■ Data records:
⟨

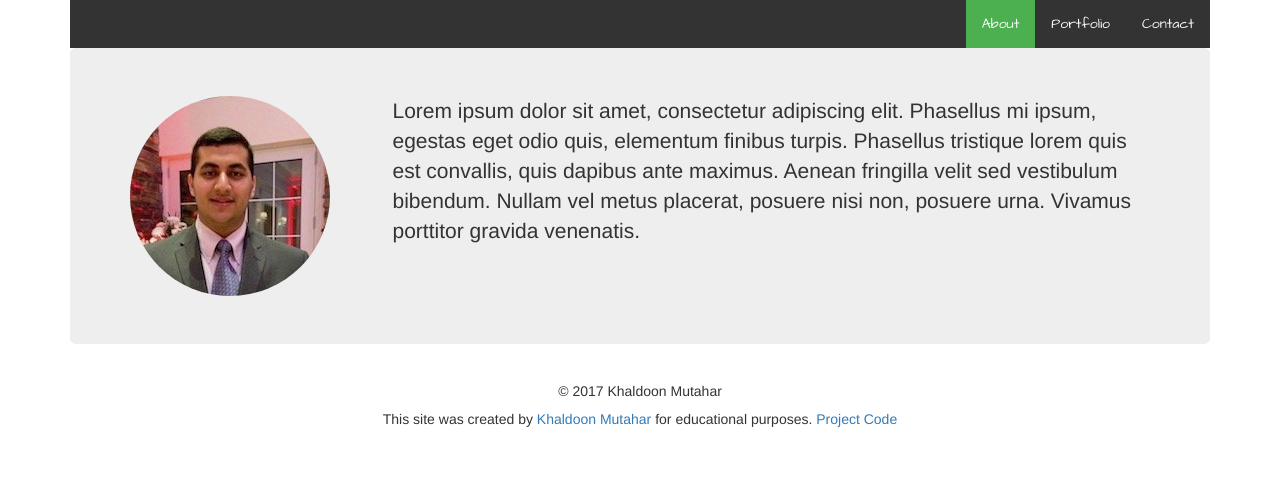
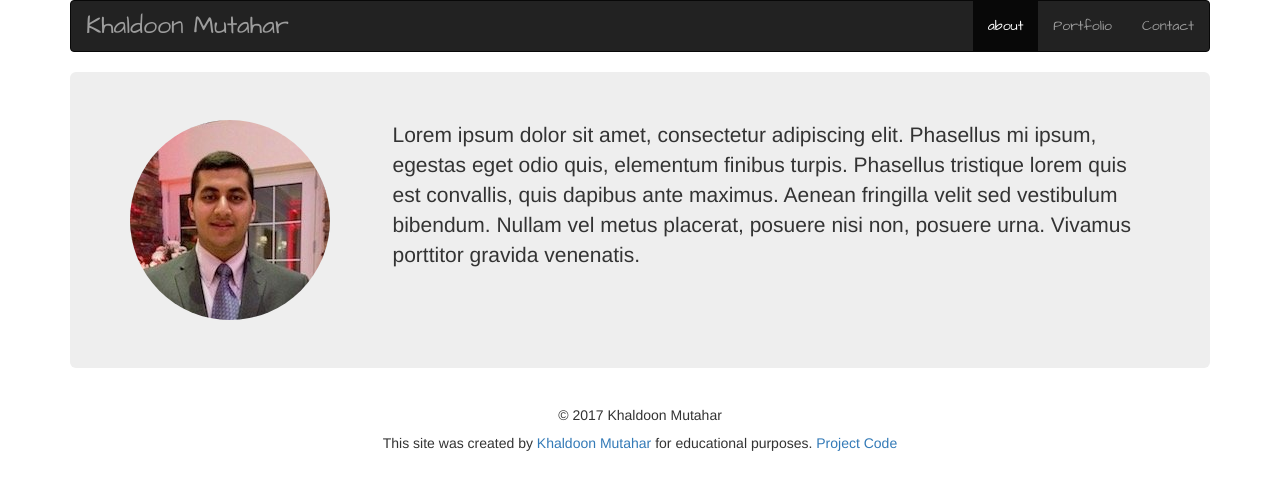
Before and after one commit to Kmutahar/fcc-projects, a plain HTML site: page personal-portfolio/index.html in a window 1280 px wide. Drawn offline with nearby package versions, Linux system fonts and the light colour scheme.

Commit message:
Finished the Nav bar and header

```diff
--- a/personal-portfolio/index.html
+++ b/personal-portfolio/index.html
@@ -15,13 +15,20 @@
   </head>
   <body>
     <!--Header & Navigation Bar-->
-    <section class="container" id="nav">
-    <ul class="test1">
-      <li><a href="#Contact">Contact</a></li>
-      <li><a href="#Portfolio">Portfolio</a></li>
-      <li><a class="active" href="#about">About</a></li>
-    </section>
-
+    <div class="container">
+      <nav class="navbar navbar-inverse">
+        <div class="container-fluid">
+          <div class="navbar-header">
+            <a class="navbar-brand" href="#">Khaldoon Mutahar</a>
+          </div>
+          <ul class="nav navbar-nav navbar-right">
+            <li class="active"><a href="#about">about</a></li>
+            <li><a href="#Portfolio">Portfolio</a></li>
+            <li><a href="#Contact">Contact</a></li>
+          </ul>
+        </div>
+      </nav>
+    </div>
 
     <!--About me Section-->
     <section class="container" id="about">
--- a/personal-portfolio/styles.css
+++ b/personal-portfolio/styles.css
@@ -1,29 +1,8 @@
-
-#nav ul {
-    list-style-type: none;
-    margin: 0;
-    padding: 0;
-    overflow: hidden;
-    background-color: #333;
-    font-family: 'Architects Daughter', cursive;
+.navbar {
+  font-family: 'Architects Daughter', cursive;
 }
 
-#nav li {
-    float: right;
+.navbar-brand{
+  font-size: 25px;
+
 }
-
-#nav li a {
-    display: block;
-    color: white;
-    text-align: center;
-    padding: 14px 16px;
-    text-decoration: none;
-}
-
-#nav li a:hover:not(.active) {
-    background-color: #111;
-}
-
-.active {
-    background-color: #4CAF50;
-}
```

⟩

■ TO DO: Output every record above word for word, omitting any pictures they contain.

■ OUTPUT:
Before and after one commit to Kmutahar/fcc-projects, a plain HTML site: page personal-portfolio/index.html in a window 1280 px wide. Drawn offline with nearby package versions, Linux system fonts and the light colour scheme.

Commit message:
Finished the Nav bar and header

```diff
--- a/personal-portfolio/index.html
+++ b/personal-portfolio/index.html
@@ -15,13 +15,20 @@
   </head>
   <body>
     <!--Header & Navigation Bar-->
-    <section class="container" id="nav">
-    <ul class="test1">
-      <li><a href="#Contact">Contact</a></li>
-      <li><a href="#Portfolio">Portfolio</a></li>
-      <li><a class="active" href="#about">About</a></li>
-    </section>
-
+    <div class="container">
+      <nav class="navbar navbar-inverse">
+        <div class="container-fluid">
+          <div class="navbar-header">
+            <a class="navbar-brand" href="#">Khaldoon Mutahar</a>
+          </div>
+          <ul class="nav navbar-nav navbar-right">
+            <li class="active"><a href="#about">about</a></li>
+            <li><a href="#Portfolio">Portfolio</a></li>
+            <li><a href="#Contact">Contact</a></li>
+          </ul>
+        </div>
+      </nav>
+    </div>
 
     <!--About me Section-->
     <section class="container" id="about">
--- a/personal-portfolio/styles.css
+++ b/personal-portfolio/styles.css
@@ -1,29 +1,8 @@
-
-#nav ul {
-    list-style-type: none;
-    margin: 0;
-    padding: 0;
-    overflow: hidden;
-    background-color: #333;
-    font-family: 'Architects Daughter', cursive;
+.navbar {
+  font-family: 'Architects Daughter', cursive;
 }
 
-#nav li {
-    float: right;
+.navbar-brand{
+  font-size: 25px;
+
 }
-
-#nav li a {
-    display: block;
-    color: white;
-    text-align: center;
-    padding: 14px 16px;
-    text-decoration: none;
-}
-
-#nav li a:hover:not(.active) {
-    background-color: #111;
-}
-
-.active {
-    background-color: #4CAF50;
-}
```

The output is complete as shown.